Every day, Wall Street analysts upgrade some stocks, downgrade others, and "initiate coverage" on a few more. But do these analysts even know what they're talking about? Today, we're taking one high-profile Wall Street pick and putting it under the microscope...
2018 has not been a fun year to own Corning (NYSE:GLW) stock.
Hurt by fickle prices for its most visible product -- the glass panes used to create the displays on smartphones and flat-panel TVs -- Corning stock has lost more than 10% of its share price over the past year, even as the S&P 500 has gone up 10%. The stock's done even worse since this year began, hitting a high near $35 a share in January, but losing nearly $10 of that to hit and currently sitting at its lows of the year -- just $26.35 per share, and a near-25% drop.
And yet, small stock prices can spell big opportunities, and Morgan Stanley appears to think this is the case with Corning. This morning, analysts at the NYC-based megabank announced they're upgrading Corning stock to overweight and assigning Corning shares a $34 price target that would take the stock almost all the way back to its highs of January.

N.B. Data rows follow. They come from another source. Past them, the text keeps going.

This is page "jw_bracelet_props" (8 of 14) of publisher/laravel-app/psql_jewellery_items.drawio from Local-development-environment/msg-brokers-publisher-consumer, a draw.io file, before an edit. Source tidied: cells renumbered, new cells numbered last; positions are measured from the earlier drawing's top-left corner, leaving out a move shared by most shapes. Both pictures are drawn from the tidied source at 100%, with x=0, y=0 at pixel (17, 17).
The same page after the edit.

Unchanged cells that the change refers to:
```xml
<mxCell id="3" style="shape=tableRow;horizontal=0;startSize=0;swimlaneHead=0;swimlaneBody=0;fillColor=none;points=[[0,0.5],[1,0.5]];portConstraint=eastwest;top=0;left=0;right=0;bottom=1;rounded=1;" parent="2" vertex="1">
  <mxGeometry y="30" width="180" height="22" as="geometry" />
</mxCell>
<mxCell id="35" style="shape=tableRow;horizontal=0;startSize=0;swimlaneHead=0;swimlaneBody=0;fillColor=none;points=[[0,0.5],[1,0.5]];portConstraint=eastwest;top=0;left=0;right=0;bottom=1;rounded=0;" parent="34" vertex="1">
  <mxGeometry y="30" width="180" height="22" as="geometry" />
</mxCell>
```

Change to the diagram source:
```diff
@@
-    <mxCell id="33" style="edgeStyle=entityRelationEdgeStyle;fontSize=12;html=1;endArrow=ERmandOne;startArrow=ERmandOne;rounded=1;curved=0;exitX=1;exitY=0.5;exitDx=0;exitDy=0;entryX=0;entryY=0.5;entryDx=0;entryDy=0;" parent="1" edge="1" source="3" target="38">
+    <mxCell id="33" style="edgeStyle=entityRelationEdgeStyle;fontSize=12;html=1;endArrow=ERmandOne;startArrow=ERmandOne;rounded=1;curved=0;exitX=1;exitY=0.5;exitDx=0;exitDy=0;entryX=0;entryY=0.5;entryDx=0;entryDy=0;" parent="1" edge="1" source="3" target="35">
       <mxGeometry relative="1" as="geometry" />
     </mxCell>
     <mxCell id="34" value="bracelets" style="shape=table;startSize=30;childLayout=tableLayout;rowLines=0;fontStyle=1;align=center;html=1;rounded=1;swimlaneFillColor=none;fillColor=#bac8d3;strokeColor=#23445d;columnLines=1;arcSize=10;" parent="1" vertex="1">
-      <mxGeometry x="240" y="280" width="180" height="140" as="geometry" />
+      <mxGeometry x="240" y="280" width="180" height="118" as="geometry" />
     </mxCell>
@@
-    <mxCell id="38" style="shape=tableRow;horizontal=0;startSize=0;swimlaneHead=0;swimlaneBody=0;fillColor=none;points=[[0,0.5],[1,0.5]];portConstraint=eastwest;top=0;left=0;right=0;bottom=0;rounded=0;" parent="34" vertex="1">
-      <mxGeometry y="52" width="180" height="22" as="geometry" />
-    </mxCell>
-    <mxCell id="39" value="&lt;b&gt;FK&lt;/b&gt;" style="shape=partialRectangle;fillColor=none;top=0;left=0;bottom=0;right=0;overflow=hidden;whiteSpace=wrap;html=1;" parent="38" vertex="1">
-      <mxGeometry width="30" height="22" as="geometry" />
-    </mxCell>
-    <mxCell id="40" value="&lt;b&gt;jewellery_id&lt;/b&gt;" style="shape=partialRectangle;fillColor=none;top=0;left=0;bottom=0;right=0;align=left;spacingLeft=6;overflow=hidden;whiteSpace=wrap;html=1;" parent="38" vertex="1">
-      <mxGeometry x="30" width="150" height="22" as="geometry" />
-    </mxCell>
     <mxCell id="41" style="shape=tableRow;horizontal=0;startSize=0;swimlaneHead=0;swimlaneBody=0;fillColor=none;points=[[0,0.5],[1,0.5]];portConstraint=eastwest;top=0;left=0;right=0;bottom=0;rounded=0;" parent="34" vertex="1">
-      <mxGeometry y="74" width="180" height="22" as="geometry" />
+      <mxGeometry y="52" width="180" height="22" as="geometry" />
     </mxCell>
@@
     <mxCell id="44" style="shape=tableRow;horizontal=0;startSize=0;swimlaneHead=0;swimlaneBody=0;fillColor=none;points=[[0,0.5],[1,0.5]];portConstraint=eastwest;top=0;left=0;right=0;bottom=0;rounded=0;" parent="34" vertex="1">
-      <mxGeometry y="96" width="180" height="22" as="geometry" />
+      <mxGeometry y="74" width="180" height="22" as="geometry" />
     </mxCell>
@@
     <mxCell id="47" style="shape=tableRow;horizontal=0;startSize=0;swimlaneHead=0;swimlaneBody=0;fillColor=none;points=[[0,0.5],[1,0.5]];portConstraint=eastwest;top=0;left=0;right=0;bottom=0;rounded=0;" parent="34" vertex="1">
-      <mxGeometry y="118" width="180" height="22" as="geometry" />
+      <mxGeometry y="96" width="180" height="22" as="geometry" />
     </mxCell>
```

Here's what you need to know about that.
We last heard from Corning on the subject of earnings in April, when the company released its fiscal first-quarter 2018 financial report. "Core net sales" increased 4% year over year in Q1, with 8% growth in the company's flagship optical communications (fiber optics) division, 10% growth in life sciences (laboratory glassware), and 17% growth in environmental technologies (filtration).
Still, Corning managed to lose $0.72 per share for the quarter, hurt by a 5% sales decline in display technologies (for flat screen TVs) and a 7% drop in specialty materials (Gorilla Glass for mobile devices).
Despite this disappointment, Morgan Stanley believes Corning will turn profitable again in relatively short order, as it explains in a note covered by StreetInsider.com (subscription required). As sales of "double-sided glass" enclosures for smartphones, of "Valor glass" vials for the pharmaceutical industry, and of "gas particulate filters" pick up, Morgan Stanley says we will see Corning demonstrate the ability to produce earnings per share of as much as $3 "in the coming years."
In fact, if Corning successfully navigates all of the avenues for growth that Morgan sees open to it, that number could rise by as much as $0.80 extra per share. But even if only the company's fiber-optics and displays businesses stabilize, that alone should be enough to support $3 a share in earnings, says the analyst.
Facts on the ground
How likely is this to happen? According to Morgan Stanley, Corning's display unit, at least, has held up remarkably well despite enduring expected seasonal decline in glass volume shipped, and in the unit prices booked on those shipments in Q1.
Looking forward, the analyst argues that "supply and demand are more in unison" in the display glass market, and despite continually falling prices, "Corning maintains a cost advantage" over its rivals. At the same time, markets where prices are known to continually decline are not the most attractive for new competitors to enter. In Morgan Stanley's view, therefore, Corning doesn't need to fear new entrants into its glass display market, as such suppliers won't commit to build new glass factories until they have customers in hand, offering "committed demand" to purchase their products.
What it means to investors
All of which, I have to admit, sounds pretty good for Corning -- and yet I'm still not convinced by Morgan Stanley's argument that the stock is a buy. Here's why:
Morgan Stanley bases its argument in favor of buying Corning stock on a belief that the company can earn $3 a share "in the coming years." Reviewing other analysts' forecasts as polled on S&P Global Market Intelligence, however, it turns out this is not a popular view. Although Corning is expected to turn profitable again this year, the consensus view on Wall Street is that Corning will earn only $0.98 per share this year -- and no more than $2.28 per share two years from now, which as far out as analyst estimates currently reach.
As far as $3 in earnings go, well, Corning has only earned that much once in the past 20 years -- in 2016, when the company sold its 50% stake in Dow Corning, booking a big $2.7 billion gain. That's an event unlikely to repeat any time soon.
As for today, I see Corning as a $24 billion enterprise ($21.9 billion in market capitalization, plus a further $2.1 billion in net debt) with no trailing profits to speak of, and extremely limited free cash flow -- just $200 million last year, and $38 million generated over the last 12 months. True, GAAP profits are expected to return in short order -- and if Corning does beat the odds and start earning $3 a share consistently, with free cash flow to match, then a $34 stock price might not be too much to pay.
As things stand today, though, I just don't see myself paying 631 times trailing FCF for Corning stock.